Segment Start: EXTRACTED ENTRIES
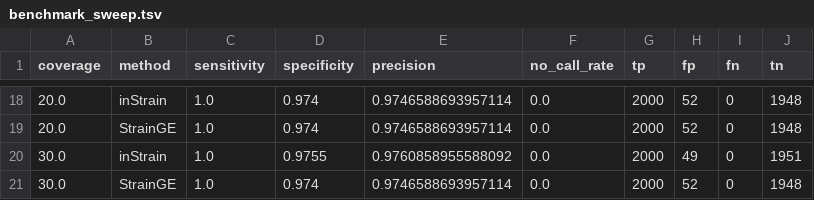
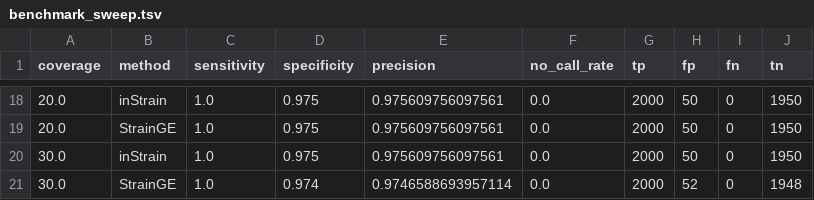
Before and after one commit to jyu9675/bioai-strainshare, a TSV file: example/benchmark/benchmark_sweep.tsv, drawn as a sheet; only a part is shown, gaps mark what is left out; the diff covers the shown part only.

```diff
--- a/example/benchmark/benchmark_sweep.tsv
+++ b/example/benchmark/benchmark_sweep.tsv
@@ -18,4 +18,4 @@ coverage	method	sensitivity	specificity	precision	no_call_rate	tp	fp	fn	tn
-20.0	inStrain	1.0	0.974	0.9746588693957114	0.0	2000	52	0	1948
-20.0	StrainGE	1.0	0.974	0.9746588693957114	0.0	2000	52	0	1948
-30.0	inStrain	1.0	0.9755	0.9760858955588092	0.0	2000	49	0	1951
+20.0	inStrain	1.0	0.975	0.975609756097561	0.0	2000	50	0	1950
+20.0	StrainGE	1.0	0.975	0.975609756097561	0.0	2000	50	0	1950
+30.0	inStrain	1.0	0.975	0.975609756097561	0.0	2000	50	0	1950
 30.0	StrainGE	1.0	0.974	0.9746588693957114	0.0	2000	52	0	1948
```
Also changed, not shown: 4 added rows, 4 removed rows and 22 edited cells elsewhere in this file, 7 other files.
Segment End: EXTRACTED ENTRIES
*EXERCISE REQUIREMENTS*:
Copy every record above exactly as written, but leave out the pictures.

*SOLUTION FOR THIS EXERCISE*:
Before and after one commit to jyu9675/bioai-strainshare, a TSV file: example/benchmark/benchmark_sweep.tsv, drawn as a sheet; only a part is shown, gaps mark what is left out; the diff covers the shown part only.

```diff
--- a/example/benchmark/benchmark_sweep.tsv
+++ b/example/benchmark/benchmark_sweep.tsv
@@ -18,4 +18,4 @@ coverage	method	sensitivity	specificity	precision	no_call_rate	tp	fp	fn	tn
-20.0	inStrain	1.0	0.974	0.9746588693957114	0.0	2000	52	0	1948
-20.0	StrainGE	1.0	0.974	0.9746588693957114	0.0	2000	52	0	1948
-30.0	inStrain	1.0	0.9755	0.9760858955588092	0.0	2000	49	0	1951
+20.0	inStrain	1.0	0.975	0.975609756097561	0.0	2000	50	0	1950
+20.0	StrainGE	1.0	0.975	0.975609756097561	0.0	2000	50	0	1950
+30.0	inStrain	1.0	0.975	0.975609756097561	0.0	2000	50	0	1950
 30.0	StrainGE	1.0	0.974	0.9746588693957114	0.0	2000	52	0	1948
```
Also changed, not shown: 4 added rows, 4 removed rows and 22 edited cells elsewhere in this file, 7 other files.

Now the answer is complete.